A lesson gone wrong prompted me to analyze what happened. I determined that the main issue was the fact that the transition was too quick not leaving students or teachers enough time to transition from one point in the day to the other.
Earlier this year at Educon, Gary Stager prompted us to think about the schedule we create for students as he listed a long list of subjects in 45-minute blocks. He challenged the typical school schedule and wondered aloud what that does to students' sense of engagement and investment in learning.
Rather than give students time to relax a bit after lunch, we rushed them into an RTI block that represented many groups and endeavors. We didn't leave time to discuss the lunch issues or answer questions related to the upcoming tasks. Some students didn't have the time they needed to gather their materials and transition. It was too fast and too rushed resulting in a bit of confusion, stress and less than optimal start to the lesson.
It's our first year with RTI and overall the impact has been wonderful as we're meeting more needs with thoughtful, targeted teaching.
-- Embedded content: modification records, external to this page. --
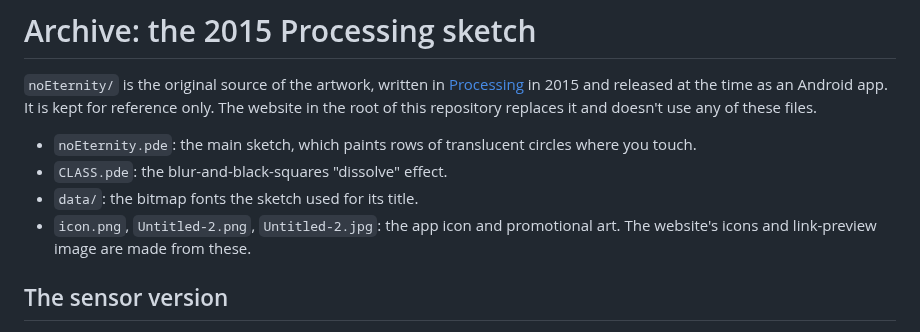
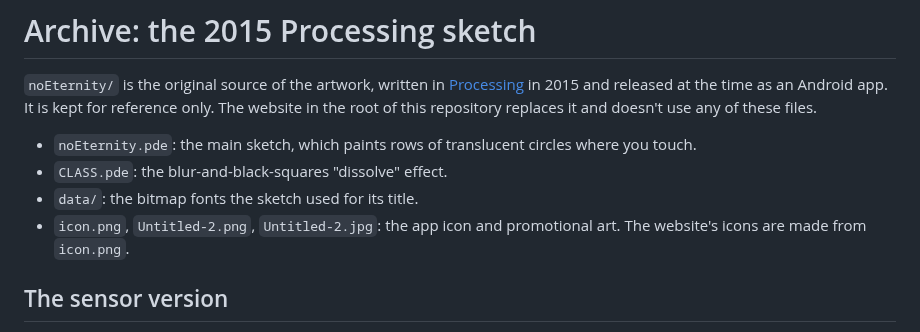
Before and after one commit to 4k7my88/NoEternityApp, a Markdown page: archive/README.md, the part around the change. GitHub-like rendering.

```diff
--- a/archive/README.md
+++ b/archive/README.md
@@ -5,7 +5,7 @@
 - `noEternity.pde`: the main sketch, which paints rows of translucent circles where you touch.
 - `CLASS.pde`: the blur-and-black-squares "dissolve" effect.
 - `data/`: the bitmap fonts the sketch used for its title.
-- `icon.png`, `Untitled-2.png`, `Untitled-2.jpg`: the app icon and promotional art. The website's icons and link-preview image are made from these.
+- `icon.png`, `Untitled-2.png`, `Untitled-2.jpg`: the app icon and promotional art. The website's icons are made from `icon.png`.
 
 ## The sensor version
 
```
Also changed, not shown: README.md (+2 -2 lines), docs/REVIEW.md (+3 -3 lines), docs/screenshot.jpg, public/og-image.jpg, 7 other files.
Next year, however, we have to think carefully about giving transitions the time needed so that all lessons begin with a relaxed start that is understood by all the teachers and students involved.